After years of rumours and speculation, the eagerly anticipated Apple Watch was finally unveiled in September with features including a purely digital square face, interchangeable straps and a sapphire screen.

Reactions from the design community were varied. Karim Rashid said that Apple had "taken the minimal aesthetic too far", while Yves Behar suggested that it was "obvious" that Marc Newson was involved – following news that the Australian designer had joined the tech company just days before the launch.

Whistle by New Deal Design

The release of activity-tracking products for dogs by Fitbit designer Gadi Amit proved wearable tech wasn't just for humans.

Worn around the collar, the brushed stainless-steel devices by Amit's San Francisco agency New Deal Design allow owners to track if their dog is getting enough exercise and a healthy diet. Find out more about Whistle »

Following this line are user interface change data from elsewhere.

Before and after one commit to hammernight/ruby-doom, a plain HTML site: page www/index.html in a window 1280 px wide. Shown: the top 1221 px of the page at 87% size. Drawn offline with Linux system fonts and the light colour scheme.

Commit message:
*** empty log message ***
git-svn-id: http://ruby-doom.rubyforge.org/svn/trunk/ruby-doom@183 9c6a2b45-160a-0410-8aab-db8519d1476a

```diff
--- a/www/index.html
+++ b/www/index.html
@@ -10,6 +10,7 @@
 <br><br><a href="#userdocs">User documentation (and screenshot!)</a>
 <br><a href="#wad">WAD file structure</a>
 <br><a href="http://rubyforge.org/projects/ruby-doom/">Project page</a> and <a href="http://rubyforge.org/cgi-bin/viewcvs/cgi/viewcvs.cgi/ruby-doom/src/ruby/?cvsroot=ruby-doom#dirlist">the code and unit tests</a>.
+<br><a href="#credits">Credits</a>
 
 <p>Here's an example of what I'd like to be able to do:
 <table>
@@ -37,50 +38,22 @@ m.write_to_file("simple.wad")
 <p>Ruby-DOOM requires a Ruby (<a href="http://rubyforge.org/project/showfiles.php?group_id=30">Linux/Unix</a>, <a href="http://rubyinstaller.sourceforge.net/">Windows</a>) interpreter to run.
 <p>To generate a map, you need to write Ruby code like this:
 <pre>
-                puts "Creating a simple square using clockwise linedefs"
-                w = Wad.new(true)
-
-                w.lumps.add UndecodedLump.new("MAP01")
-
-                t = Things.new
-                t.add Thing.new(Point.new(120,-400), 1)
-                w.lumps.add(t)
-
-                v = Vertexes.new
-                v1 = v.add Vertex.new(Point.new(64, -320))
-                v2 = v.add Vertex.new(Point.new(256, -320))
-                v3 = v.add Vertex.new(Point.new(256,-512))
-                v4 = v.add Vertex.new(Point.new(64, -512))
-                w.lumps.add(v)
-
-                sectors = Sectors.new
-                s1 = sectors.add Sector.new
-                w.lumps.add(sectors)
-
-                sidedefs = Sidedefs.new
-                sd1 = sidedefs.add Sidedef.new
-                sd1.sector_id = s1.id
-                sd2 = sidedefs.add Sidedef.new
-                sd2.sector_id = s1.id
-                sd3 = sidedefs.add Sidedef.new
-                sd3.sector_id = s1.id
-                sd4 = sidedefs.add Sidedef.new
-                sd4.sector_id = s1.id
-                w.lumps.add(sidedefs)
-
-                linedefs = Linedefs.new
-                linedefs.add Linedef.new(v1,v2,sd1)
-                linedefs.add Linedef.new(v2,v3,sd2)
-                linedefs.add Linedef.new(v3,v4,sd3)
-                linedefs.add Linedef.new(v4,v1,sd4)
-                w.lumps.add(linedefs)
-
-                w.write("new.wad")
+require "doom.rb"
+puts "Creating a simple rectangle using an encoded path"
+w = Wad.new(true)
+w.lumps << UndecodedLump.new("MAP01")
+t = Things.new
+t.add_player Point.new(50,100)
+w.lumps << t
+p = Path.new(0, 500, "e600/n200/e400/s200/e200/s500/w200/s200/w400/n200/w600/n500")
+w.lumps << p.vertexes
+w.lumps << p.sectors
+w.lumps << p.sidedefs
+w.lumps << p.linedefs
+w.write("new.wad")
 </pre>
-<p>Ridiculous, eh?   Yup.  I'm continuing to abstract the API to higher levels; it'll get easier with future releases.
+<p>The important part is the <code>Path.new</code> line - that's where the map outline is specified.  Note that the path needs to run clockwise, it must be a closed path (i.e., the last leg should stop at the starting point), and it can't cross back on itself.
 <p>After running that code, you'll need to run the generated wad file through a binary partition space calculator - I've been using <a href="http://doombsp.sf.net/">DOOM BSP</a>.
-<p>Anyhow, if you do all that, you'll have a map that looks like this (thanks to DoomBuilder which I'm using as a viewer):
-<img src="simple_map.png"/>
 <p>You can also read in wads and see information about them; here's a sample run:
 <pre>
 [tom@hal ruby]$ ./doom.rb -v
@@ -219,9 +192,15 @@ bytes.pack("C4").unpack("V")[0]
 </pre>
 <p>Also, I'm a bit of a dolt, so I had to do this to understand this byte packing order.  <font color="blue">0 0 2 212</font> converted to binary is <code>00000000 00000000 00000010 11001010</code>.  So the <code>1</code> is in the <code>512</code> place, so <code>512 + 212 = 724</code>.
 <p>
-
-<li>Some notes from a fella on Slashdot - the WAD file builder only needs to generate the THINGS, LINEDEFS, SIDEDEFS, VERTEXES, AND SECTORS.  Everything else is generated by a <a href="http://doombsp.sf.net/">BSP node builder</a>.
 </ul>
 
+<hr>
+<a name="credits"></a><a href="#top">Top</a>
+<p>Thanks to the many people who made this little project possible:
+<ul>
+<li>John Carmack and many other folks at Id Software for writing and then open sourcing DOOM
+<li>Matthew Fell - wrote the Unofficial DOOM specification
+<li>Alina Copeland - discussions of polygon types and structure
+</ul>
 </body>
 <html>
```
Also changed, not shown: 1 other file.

Fish on Wheels by Studio Diip

To entertain a less high-maintenance pet, Studio Diip added a robotic vehicle to the base of a fish tank so its inhabitant could "drive" its home to new locations.

Using a webcam positioned above the water, the fish's movements are tracked by sensors that direct the four-wheeled tank in the direction that the occupant swims. Find out more about Fish on Wheels »

PullClean by Agency of Design

Agency of Design created a new type of hospital door handle to tackle the spread of germs around medical facilities.

To encourage staff to keep their hands clean, the handle incorporates a sanitiser dispenser and a sensor that monitors how often it is used. Find out more about PullClean »

Mediumwave by Jake Rich

Graduate designer Jake Rich's redesign of the common household microwave features wheels, a domed removable lid and a light that changes intensity with the power.

Replacing the conventional metal box, Rich's dinner plate-sized translucent pod has just two controls and can be wheeled around the kitchen countertop. Find out more about Mediumwave »

Vibso by Renaud Defrancesco

This transparent acrylic glass headband passes music vibrations across its surface to the ears.

Student designer Renaud Defrancesco's unconventional headphones play tracks via Bluetooth and create sound using a pulsing electromagnet hidden in the opaque top. Find out more about Vibso »

Seaboard by ROLI

The Seaboard by ROLI replaces traditional piano keys with squishy elements that allow musicians to manipulate the pitch, volume and timbre of individual notes as they play.

Made from moulded silicone, the innovative musical instrument topped the product category at the Designs of the Year awards. Find out more about Seaboard »

3D-printing pen by Lix

Finally, Lix is a anodised aluminium device allows user to "doodle in the air" and create 3D structures.

The pen-shaped implement dispenses a liquid plastic "ink" that cools and solidifies rapidly to give rigidity to a line as it is drawn in any direction. Find out more about Lix »